Reproduce the data below verbatim from the line containing "<p>Trò chơi kết" through its final line, and produce nothing more.

(Collection entries)

━━━━━━━━━━━━━━━━

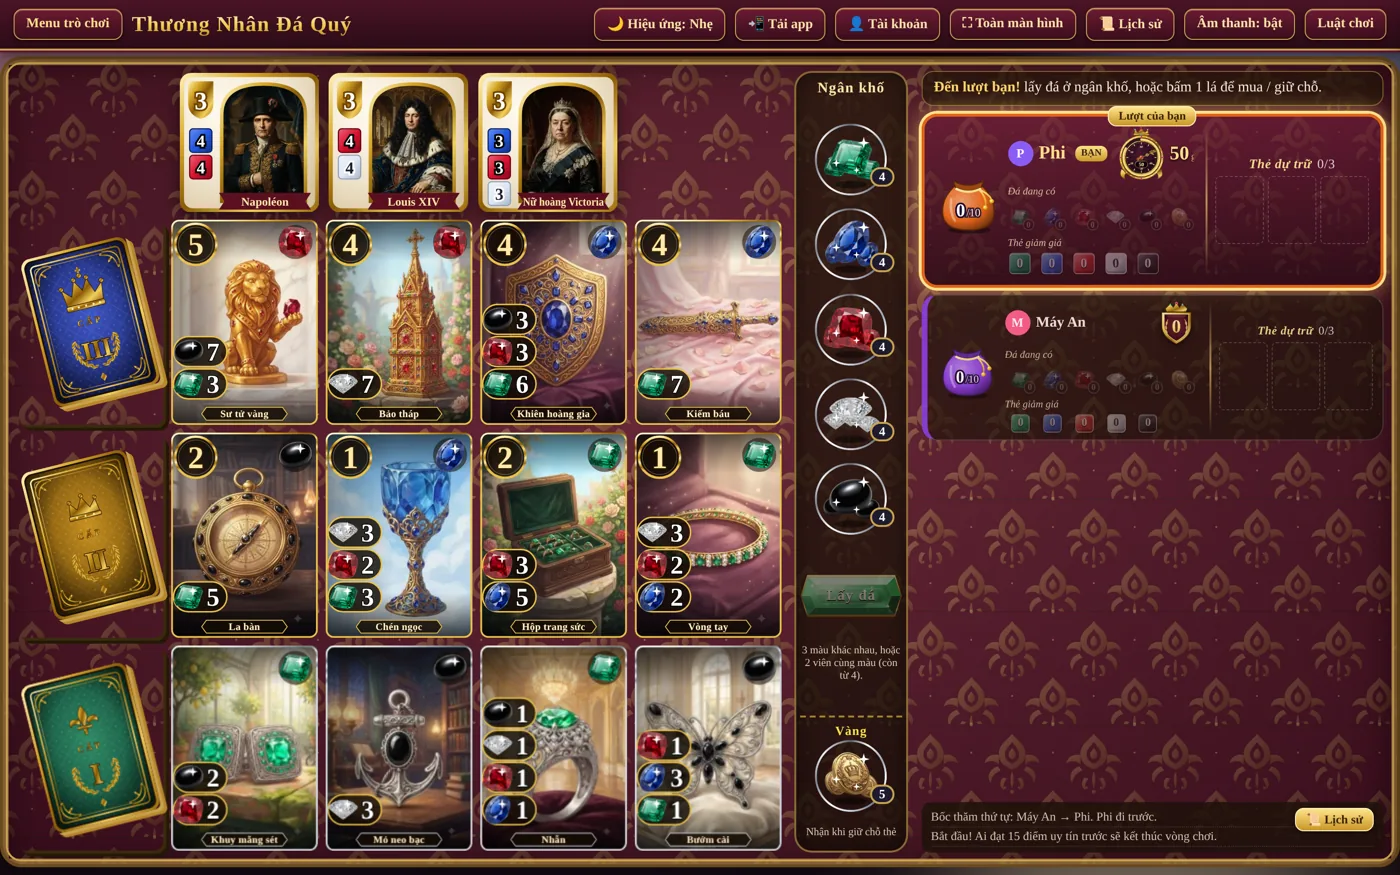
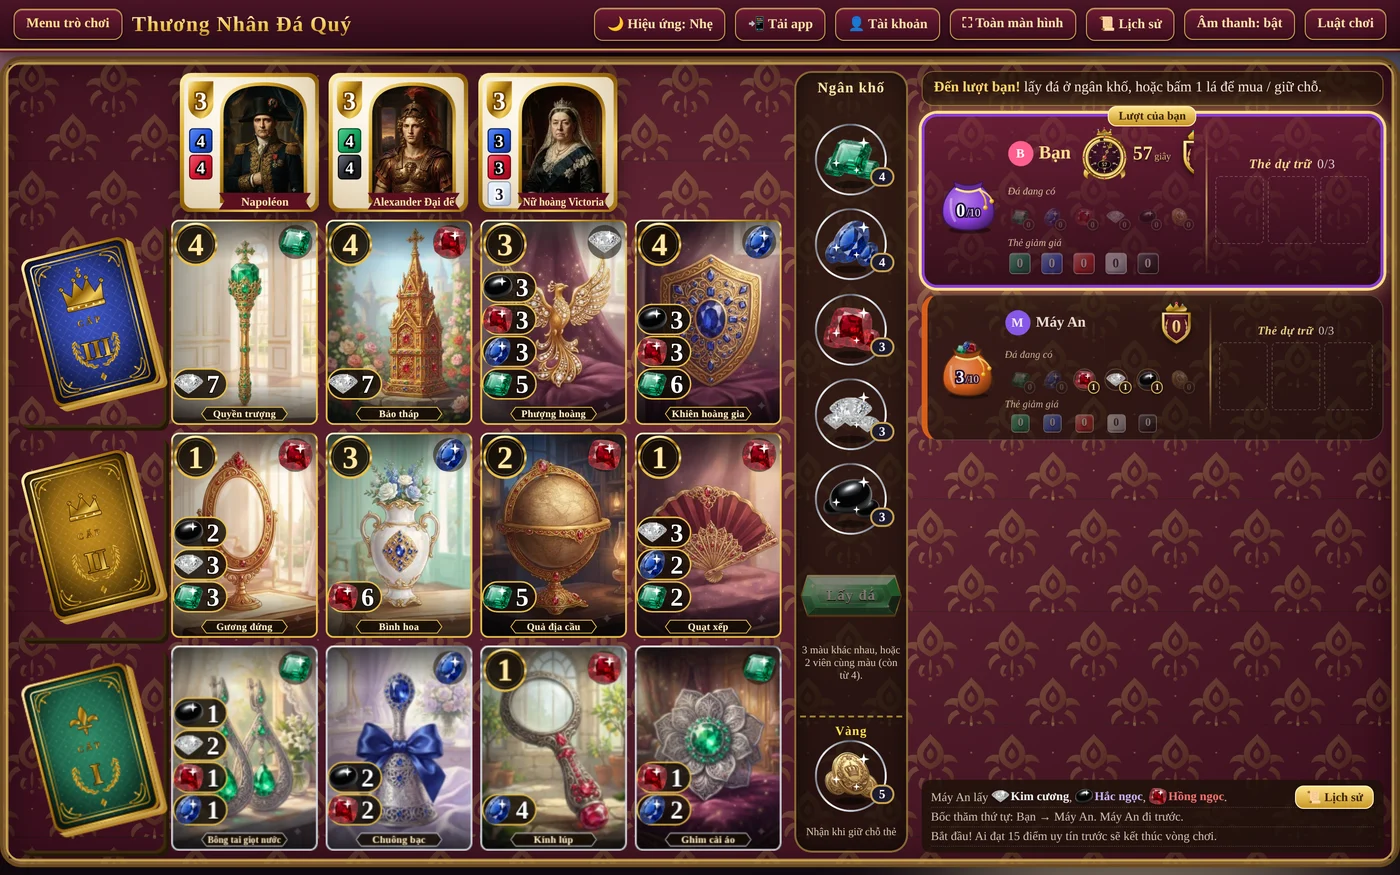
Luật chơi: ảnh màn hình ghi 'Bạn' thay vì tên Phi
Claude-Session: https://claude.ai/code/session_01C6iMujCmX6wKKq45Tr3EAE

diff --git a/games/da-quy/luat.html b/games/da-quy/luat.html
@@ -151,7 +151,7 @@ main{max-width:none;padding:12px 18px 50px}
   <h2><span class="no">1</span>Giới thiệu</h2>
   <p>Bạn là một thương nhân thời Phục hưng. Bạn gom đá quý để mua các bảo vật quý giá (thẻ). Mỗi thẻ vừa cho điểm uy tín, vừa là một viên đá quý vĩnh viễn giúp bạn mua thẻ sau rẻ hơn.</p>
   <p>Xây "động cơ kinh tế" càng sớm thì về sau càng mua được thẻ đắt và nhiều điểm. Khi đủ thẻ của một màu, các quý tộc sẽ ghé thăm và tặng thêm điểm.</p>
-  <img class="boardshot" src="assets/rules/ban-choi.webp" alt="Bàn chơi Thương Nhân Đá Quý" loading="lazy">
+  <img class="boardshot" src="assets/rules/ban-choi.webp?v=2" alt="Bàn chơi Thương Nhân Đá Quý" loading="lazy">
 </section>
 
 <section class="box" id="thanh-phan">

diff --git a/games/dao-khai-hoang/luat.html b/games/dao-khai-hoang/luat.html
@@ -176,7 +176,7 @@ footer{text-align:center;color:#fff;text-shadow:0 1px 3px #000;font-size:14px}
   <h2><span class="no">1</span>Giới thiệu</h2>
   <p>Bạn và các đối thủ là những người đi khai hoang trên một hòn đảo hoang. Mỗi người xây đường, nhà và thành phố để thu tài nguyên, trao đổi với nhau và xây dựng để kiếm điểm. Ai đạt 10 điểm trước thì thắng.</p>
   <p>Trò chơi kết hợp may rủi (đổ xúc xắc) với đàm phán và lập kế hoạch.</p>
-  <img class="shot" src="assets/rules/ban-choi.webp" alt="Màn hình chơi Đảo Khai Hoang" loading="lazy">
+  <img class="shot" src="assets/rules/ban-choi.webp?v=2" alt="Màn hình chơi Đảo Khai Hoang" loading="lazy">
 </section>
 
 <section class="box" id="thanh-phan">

━━━━━━━━━━━━━━━━

*Response to the exercise*
   <p>Trò chơi kết hợp may rủi (đổ xúc xắc) với đàm phán và lập kế hoạch.</p>
-  <img class="shot" src="assets/rules/ban-choi.webp" alt="Màn hình chơi Đảo Khai Hoang" loading="lazy">
+  <img class="shot" src="assets/rules/ban-choi.webp?v=2" alt="Màn hình chơi Đảo Khai Hoang" loading="lazy">
 </section>
 
 <section class="box" id="thanh-phan">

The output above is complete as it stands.